We then meet Dr. Haywood Floyd (William Sylvester), Earth scientist on his way to the moon in a craft flown there by Pan American Airways (one of a number of firms shown in this film that met their demise well before the real 2001), which docks on a space station so Floyd can transfer to a landing craft to complete his journey to the moon. (Clarke’s novel has an ironic comment that Floyd has just made a trip humans had been dreaming of for millennia — going to the moon — and it was totally routine. The line became even more ironic when humans actually did go to the moon six times between 1969 and 1972 — and then stopped.) After a whole lot of stiff-upper-lip conversations between Floyd and his Russian colleagues on the space station, and then between him and the people at Clavius base on the moon — which has been quarantined, ostensibly because of an unknown epidemic among the personnel stationed there but really to protect the secrecy around the discovery of another monolith, obviously put there (as per Clarke’s original source story) by members of another civilization to let them know when humans evolved enough to make it to the moon — we finally get to see the monolith, it emits its high-pitched signal — there’s a grimly amusing moment in which the moonbase staff put their hands over the “ears” of their space helmets, acting by instinct and momentarily forgetting that the sound they hear is through their own radio receivers because sound waves don’t carry in the moon’s airless environment — and then Kubrick cuts to the spaceship Discovery on a mission to Jupiter 18 months later.
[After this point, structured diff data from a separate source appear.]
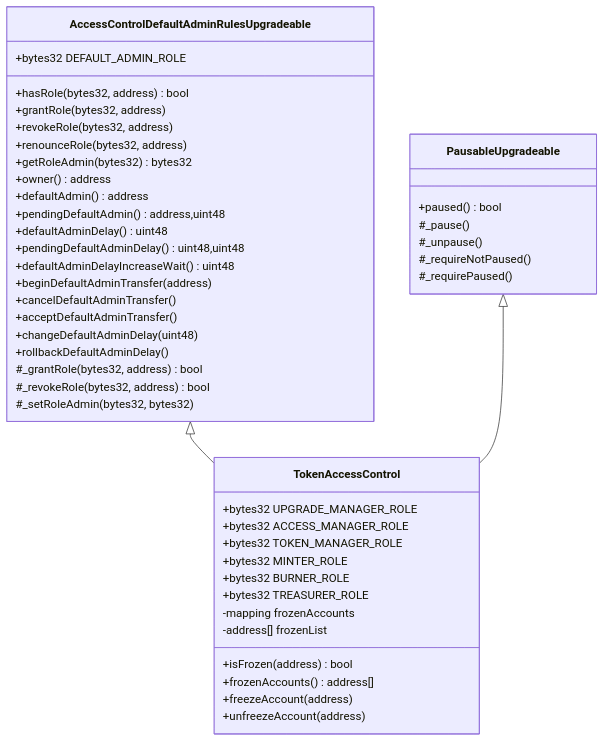
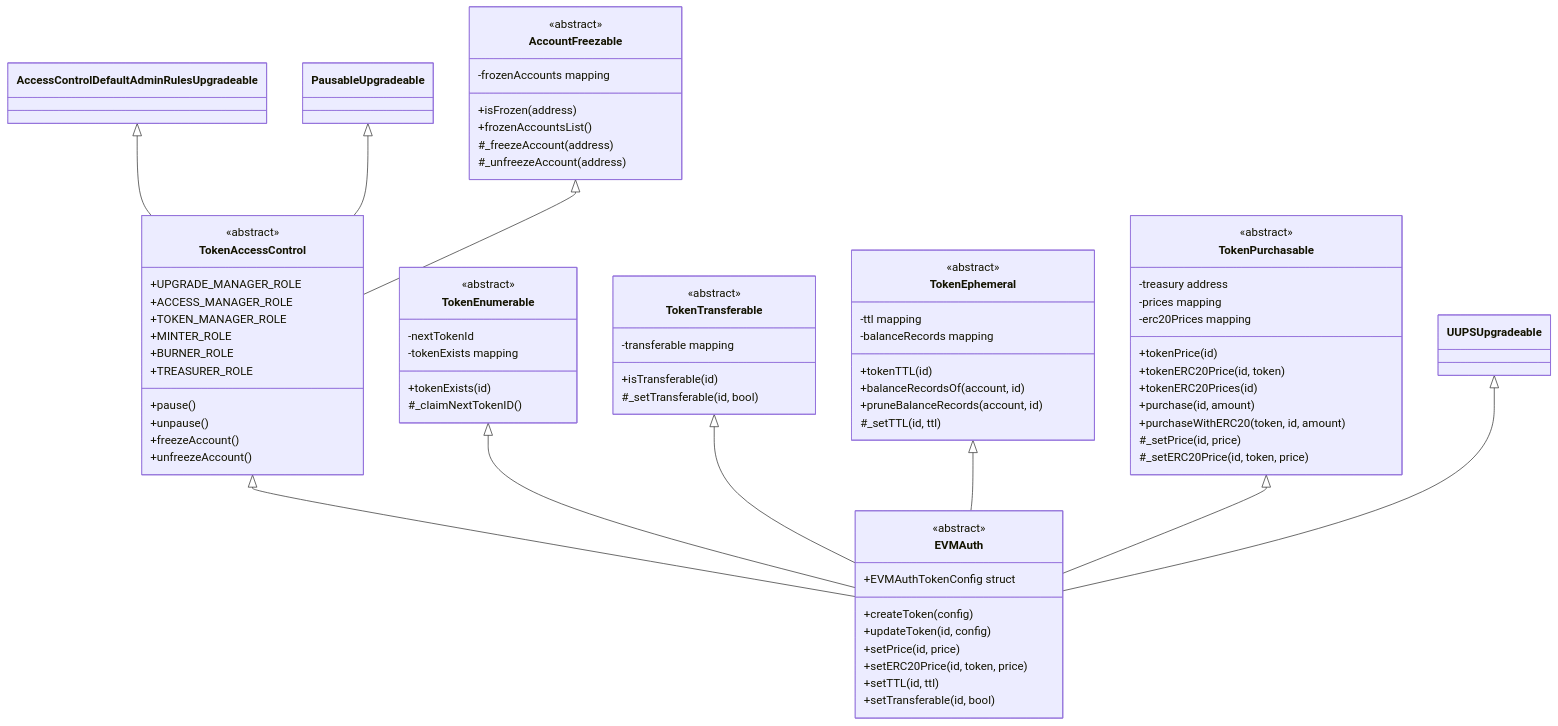
One commit to glanzz/evmauth-core changed the first of 3 diagrams in src/README.md. Above: the diagram before and after it, drawn with Mermaid. The commit also changed other lines of this file and 2 other files, not shown here.

````diff
--- a/src/README.md
+++ b/src/README.md
@@ -85,49 +15,85 @@
 ```mermaid
 classDiagram
-    class AccessControlDefaultAdminRulesUpgradeable{
-        +bytes32 DEFAULT_ADMIN_ROLE
-        +hasRole(bytes32, address) bool
-        +grantRole(bytes32, address)
-        +revokeRole(bytes32, address)
-        +renounceRole(bytes32, address)
-        +getRoleAdmin(bytes32) bytes32
-        +owner() address
-        +defaultAdmin() address
-        +pendingDefaultAdmin() address,uint48
-        +defaultAdminDelay() uint48
-        +pendingDefaultAdminDelay() uint48,uint48
-        +defaultAdminDelayIncreaseWait() uint48
-        +beginDefaultAdminTransfer(address)
-        +cancelDefaultAdminTransfer()
-        +acceptDefaultAdminTransfer()
-        +changeDefaultAdminDelay(uint48)
-        +rollbackDefaultAdminDelay()
-        #_grantRole(bytes32, address) bool
-        #_revokeRole(bytes32, address) bool
-        #_setRoleAdmin(bytes32, bytes32)
+    class TokenAccessControl {
+        <<abstract>>
+        +UPGRADE_MANAGER_ROLE
+        +ACCESS_MANAGER_ROLE
+        +TOKEN_MANAGER_ROLE
+        +MINTER_ROLE
+        +BURNER_ROLE
+        +TREASURER_ROLE
+        +pause()
+        +unpause()
+        +freezeAccount()
+        +unfreezeAccount()
     }
-    class PausableUpgradeable{
-        +paused() bool
-        #_pause()
-        #_unpause()
-        #_requireNotPaused()
-        #_requirePaused()
+    
+    class AccountFreezable {
+        <<abstract>>
+        -frozenAccounts mapping
+        +isFrozen(address)
+        +frozenAccountsList()
+        #_freezeAccount(address)
+        #_unfreezeAccount(address)
     }
-    class TokenAccessControl{
-        +bytes32 UPGRADE_MANAGER_ROLE
-        +bytes32 ACCESS_MANAGER_ROLE
-        +bytes32 TOKEN_MANAGER_ROLE
-        +bytes32 MINTER_ROLE
-        +bytes32 BURNER_ROLE
-        +bytes32 TREASURER_ROLE
-        -mapping frozenAccounts
-        -address[] frozenList
-        +isFrozen(address) bool
-        +frozenAccounts() address[]
-        +freezeAccount(address)
-        +unfreezeAccount(address)
+    
+    class TokenEnumerable {
+        <<abstract>>
+        -nextTokenId
+        -tokenExists mapping
+        +tokenExists(id)
+        #_claimNextTokenID()
+    }
+    
+    class TokenTransferable {
+        <<abstract>>
+        -transferable mapping
+        +isTransferable(id)
+        #_setTransferable(id, bool)
+    }
+    
+    class TokenEphemeral {
+        <<abstract>>
+        -ttl mapping
+        -balanceRecords mapping
+        +tokenTTL(id)
+        +balanceRecordsOf(account, id)
+        +pruneBalanceRecords(account, id)
+        #_setTTL(id, ttl)
+    }
+    
+    class TokenPurchasable {
+        <<abstract>>
+        -treasury address
+        -prices mapping
+        -erc20Prices mapping
+        +tokenPrice(id)
+        +tokenERC20Price(id, token)
+        +tokenERC20Prices(id)
+        +purchase(id, amount)
+        +purchaseWithERC20(token, id, amount)
+        #_setPrice(id, price)
+        #_setERC20Price(id, token, price)
+    }
+    
+    class EVMAuth {
+        <<abstract>>
+        +EVMAuthTokenConfig struct
+        +createToken(config)
+        +updateToken(id, config)
+        +setPrice(id, price)
+        +setERC20Price(id, token, price)
+        +setTTL(id, ttl)
+        +setTransferable(id, bool)
     }
     
     AccessControlDefaultAdminRulesUpgradeable <|-- TokenAccessControl
     PausableUpgradeable <|-- TokenAccessControl
+    AccountFreezable <|-- TokenAccessControl
+    TokenAccessControl <|-- EVMAuth
+    TokenEnumerable <|-- EVMAuth
+    TokenTransferable <|-- EVMAuth
+    TokenEphemeral <|-- EVMAuth
+    TokenPurchasable <|-- EVMAuth
+    UUPSUpgradeable <|-- EVMAuth
 ```
````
Discovery contains five astronauts, though three of them are in hibernation, in which their bodies’ metabolism has been slowed to the absolute minimum to sustain life and they’re unconscious in giant combination refrigerators (we see ice crystals formed around the windows that allow us to see their eyes and noses but nothing else about them) and sarcophagi. 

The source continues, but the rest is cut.